Given information
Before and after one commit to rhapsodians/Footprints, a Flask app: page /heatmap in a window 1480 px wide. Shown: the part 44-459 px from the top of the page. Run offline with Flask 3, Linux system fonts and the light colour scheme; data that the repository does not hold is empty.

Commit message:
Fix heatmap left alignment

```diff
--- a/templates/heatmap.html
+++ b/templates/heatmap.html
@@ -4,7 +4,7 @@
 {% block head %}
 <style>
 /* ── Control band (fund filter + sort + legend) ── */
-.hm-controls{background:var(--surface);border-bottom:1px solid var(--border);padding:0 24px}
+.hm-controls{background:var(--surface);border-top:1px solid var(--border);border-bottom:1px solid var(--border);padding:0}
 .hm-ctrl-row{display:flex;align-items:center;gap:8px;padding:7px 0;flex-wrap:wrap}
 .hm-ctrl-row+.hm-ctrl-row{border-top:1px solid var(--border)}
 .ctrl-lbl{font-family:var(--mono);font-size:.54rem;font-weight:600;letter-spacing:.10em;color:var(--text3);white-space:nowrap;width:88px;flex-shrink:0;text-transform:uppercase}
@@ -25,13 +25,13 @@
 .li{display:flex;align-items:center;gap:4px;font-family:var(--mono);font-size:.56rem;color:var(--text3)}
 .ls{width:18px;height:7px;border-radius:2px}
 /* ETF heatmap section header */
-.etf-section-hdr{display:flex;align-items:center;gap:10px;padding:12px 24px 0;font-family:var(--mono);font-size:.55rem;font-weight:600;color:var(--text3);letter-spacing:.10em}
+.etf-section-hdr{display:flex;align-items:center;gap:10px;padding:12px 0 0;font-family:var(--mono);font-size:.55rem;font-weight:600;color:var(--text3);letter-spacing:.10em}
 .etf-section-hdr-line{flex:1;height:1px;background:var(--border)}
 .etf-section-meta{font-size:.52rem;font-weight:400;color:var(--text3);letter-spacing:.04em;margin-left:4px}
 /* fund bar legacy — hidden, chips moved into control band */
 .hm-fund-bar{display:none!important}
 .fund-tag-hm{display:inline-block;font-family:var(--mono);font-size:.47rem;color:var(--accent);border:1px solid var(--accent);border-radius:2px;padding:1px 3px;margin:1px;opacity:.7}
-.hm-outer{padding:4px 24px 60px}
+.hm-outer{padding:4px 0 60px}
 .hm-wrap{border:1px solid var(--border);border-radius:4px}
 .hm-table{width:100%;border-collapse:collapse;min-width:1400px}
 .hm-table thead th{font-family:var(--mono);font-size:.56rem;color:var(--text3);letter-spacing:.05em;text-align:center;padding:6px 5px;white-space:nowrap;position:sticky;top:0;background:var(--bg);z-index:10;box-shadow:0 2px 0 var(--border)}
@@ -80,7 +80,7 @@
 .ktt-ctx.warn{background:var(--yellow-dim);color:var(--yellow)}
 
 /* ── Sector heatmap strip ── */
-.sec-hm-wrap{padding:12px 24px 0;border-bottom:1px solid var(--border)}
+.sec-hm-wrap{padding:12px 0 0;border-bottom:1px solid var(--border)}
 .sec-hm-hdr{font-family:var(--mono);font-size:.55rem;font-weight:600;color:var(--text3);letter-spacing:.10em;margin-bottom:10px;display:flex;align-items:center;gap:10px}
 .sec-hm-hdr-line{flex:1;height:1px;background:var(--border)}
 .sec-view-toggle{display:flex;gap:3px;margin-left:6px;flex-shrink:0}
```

Directions for this task
When you answer, output all of the material exactly as it appears above.

Problem solution
Before and after one commit to rhapsodians/Footprints, a Flask app: page /heatmap in a window 1480 px wide. Shown: the part 44-459 px from the top of the page. Run offline with Flask 3, Linux system fonts and the light colour scheme; data that the repository does not hold is empty.

Commit message:
Fix heatmap left alignment

```diff
--- a/templates/heatmap.html
+++ b/templates/heatmap.html
@@ -4,7 +4,7 @@
 {% block head %}
 <style>
 /* ── Control band (fund filter + sort + legend) ── */
-.hm-controls{background:var(--surface);border-bottom:1px solid var(--border);padding:0 24px}
+.hm-controls{background:var(--surface);border-top:1px solid var(--border);border-bottom:1px solid var(--border);padding:0}
 .hm-ctrl-row{display:flex;align-items:center;gap:8px;padding:7px 0;flex-wrap:wrap}
 .hm-ctrl-row+.hm-ctrl-row{border-top:1px solid var(--border)}
 .ctrl-lbl{font-family:var(--mono);font-size:.54rem;font-weight:600;letter-spacing:.10em;color:var(--text3);white-space:nowrap;width:88px;flex-shrink:0;text-transform:uppercase}
@@ -25,13 +25,13 @@
 .li{display:flex;align-items:center;gap:4px;font-family:var(--mono);font-size:.56rem;color:var(--text3)}
 .ls{width:18px;height:7px;border-radius:2px}
 /* ETF heatmap section header */
-.etf-section-hdr{display:flex;align-items:center;gap:10px;padding:12px 24px 0;font-family:var(--mono);font-size:.55rem;font-weight:600;color:var(--text3);letter-spacing:.10em}
+.etf-section-hdr{display:flex;align-items:center;gap:10px;padding:12px 0 0;font-family:var(--mono);font-size:.55rem;font-weight:600;color:var(--text3);letter-spacing:.10em}
 .etf-section-hdr-line{flex:1;height:1px;background:var(--border)}
 .etf-section-meta{font-size:.52rem;font-weight:400;color:var(--text3);letter-spacing:.04em;margin-left:4px}
 /* fund bar legacy — hidden, chips moved into control band */
 .hm-fund-bar{display:none!important}
 .fund-tag-hm{display:inline-block;font-family:var(--mono);font-size:.47rem;color:var(--accent);border:1px solid var(--accent);border-radius:2px;padding:1px 3px;margin:1px;opacity:.7}
-.hm-outer{padding:4px 24px 60px}
+.hm-outer{padding:4px 0 60px}
 .hm-wrap{border:1px solid var(--border);border-radius:4px}
 .hm-table{width:100%;border-collapse:collapse;min-width:1400px}
 .hm-table thead th{font-family:var(--mono);font-size:.56rem;color:var(--text3);letter-spacing:.05em;text-align:center;padding:6px 5px;white-space:nowrap;position:sticky;top:0;background:var(--bg);z-index:10;box-shadow:0 2px 0 var(--border)}
@@ -80,7 +80,7 @@
 .ktt-ctx.warn{background:var(--yellow-dim);color:var(--yellow)}
 
 /* ── Sector heatmap strip ── */
-.sec-hm-wrap{padding:12px 24px 0;border-bottom:1px solid var(--border)}
+.sec-hm-wrap{padding:12px 0 0;border-bottom:1px solid var(--border)}
 .sec-hm-hdr{font-family:var(--mono);font-size:.55rem;font-weight:600;color:var(--text3);letter-spacing:.10em;margin-bottom:10px;display:flex;align-items:center;gap:10px}
 .sec-hm-hdr-line{flex:1;height:1px;background:var(--border)}
 .sec-view-toggle{display:flex;gap:3px;margin-left:6px;flex-shrink:0}
```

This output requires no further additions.